[DIRECTIONS]: Return all lines from the listing below in which "page" appears.

[PROVIDED DATA]:
....
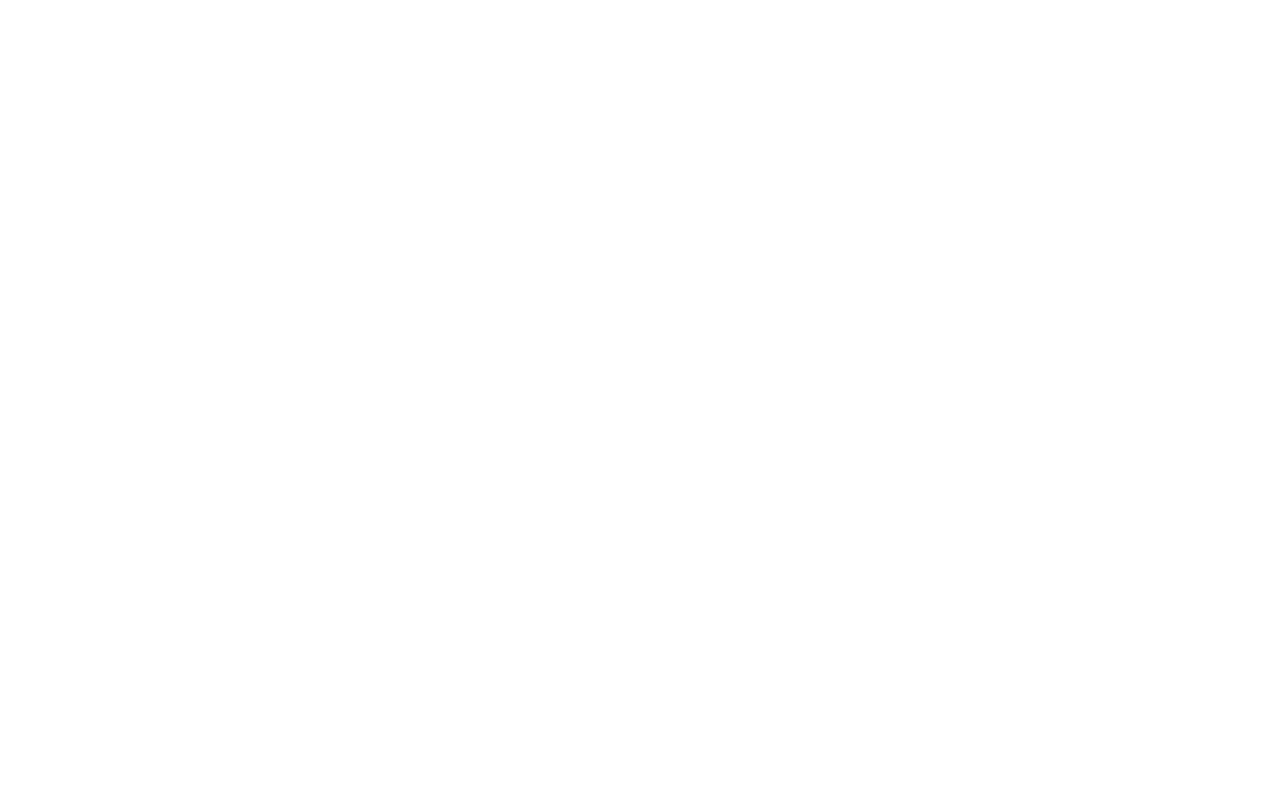
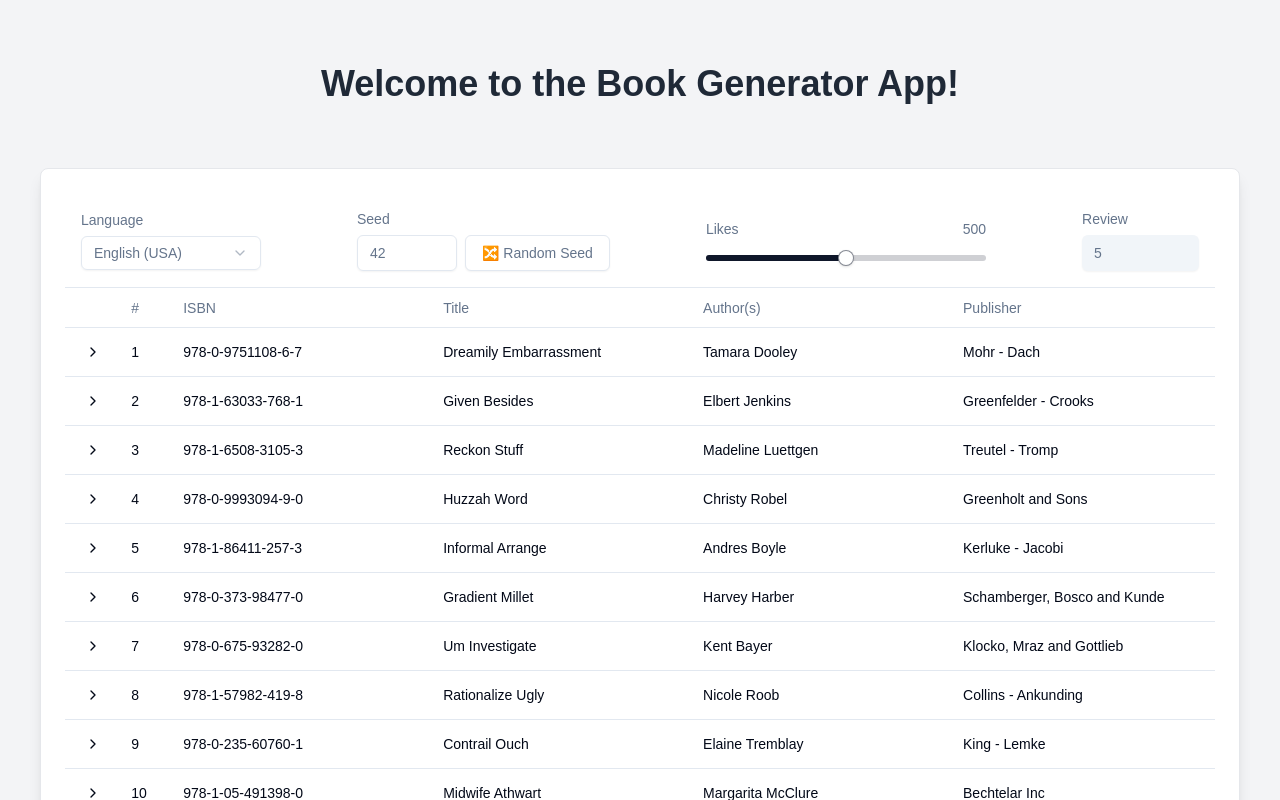
Before and after one commit to dvegaa20/BookGenerator, a Next.js app: page / in a window 1280 px wide. Shown: the top 800 px of the page. Built offline with nearby package versions, Linux system fonts and the light colour scheme.

Commit message:
feat(page): enhance homepage with welcome message and CollapsibleTable component

```diff
--- a/app/page.tsx
+++ b/app/page.tsx
@@ -1,9 +1,16 @@
-import Image from "next/image";
+import { CollapsibleTable } from "@/components/table/Table";
+import React from "react";
 
 export default function Home() {
   return (
-    <div>
-      <p className="text-2xl text-white">Hello</p>
+    <div className="min-h-screen bg-gray-100 flex flex-col items-center justify-center">
+      <p className="text-4xl font-semibold text-gray-800 my-16">
+        Welcome to the Book Generator App!
+      </p>
+
+      <div className="w-full max-w-[1200px] p-6 bg-white shadow-lg rounded-lg border border-gray-200 mb-8">
+        <CollapsibleTable />
+      </div>
     </div>
   );
 }
```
....
[EXERCISE SOLUTION]:
Before and after one commit to dvegaa20/BookGenerator, a Next.js app: page / in a window 1280 px wide. Shown: the top 800 px of the page. Built offline with nearby package versions, Linux system fonts and the light colour scheme.
feat(page): enhance homepage with welcome message and CollapsibleTable component
--- a/app/page.tsx
+++ b/app/page.tsx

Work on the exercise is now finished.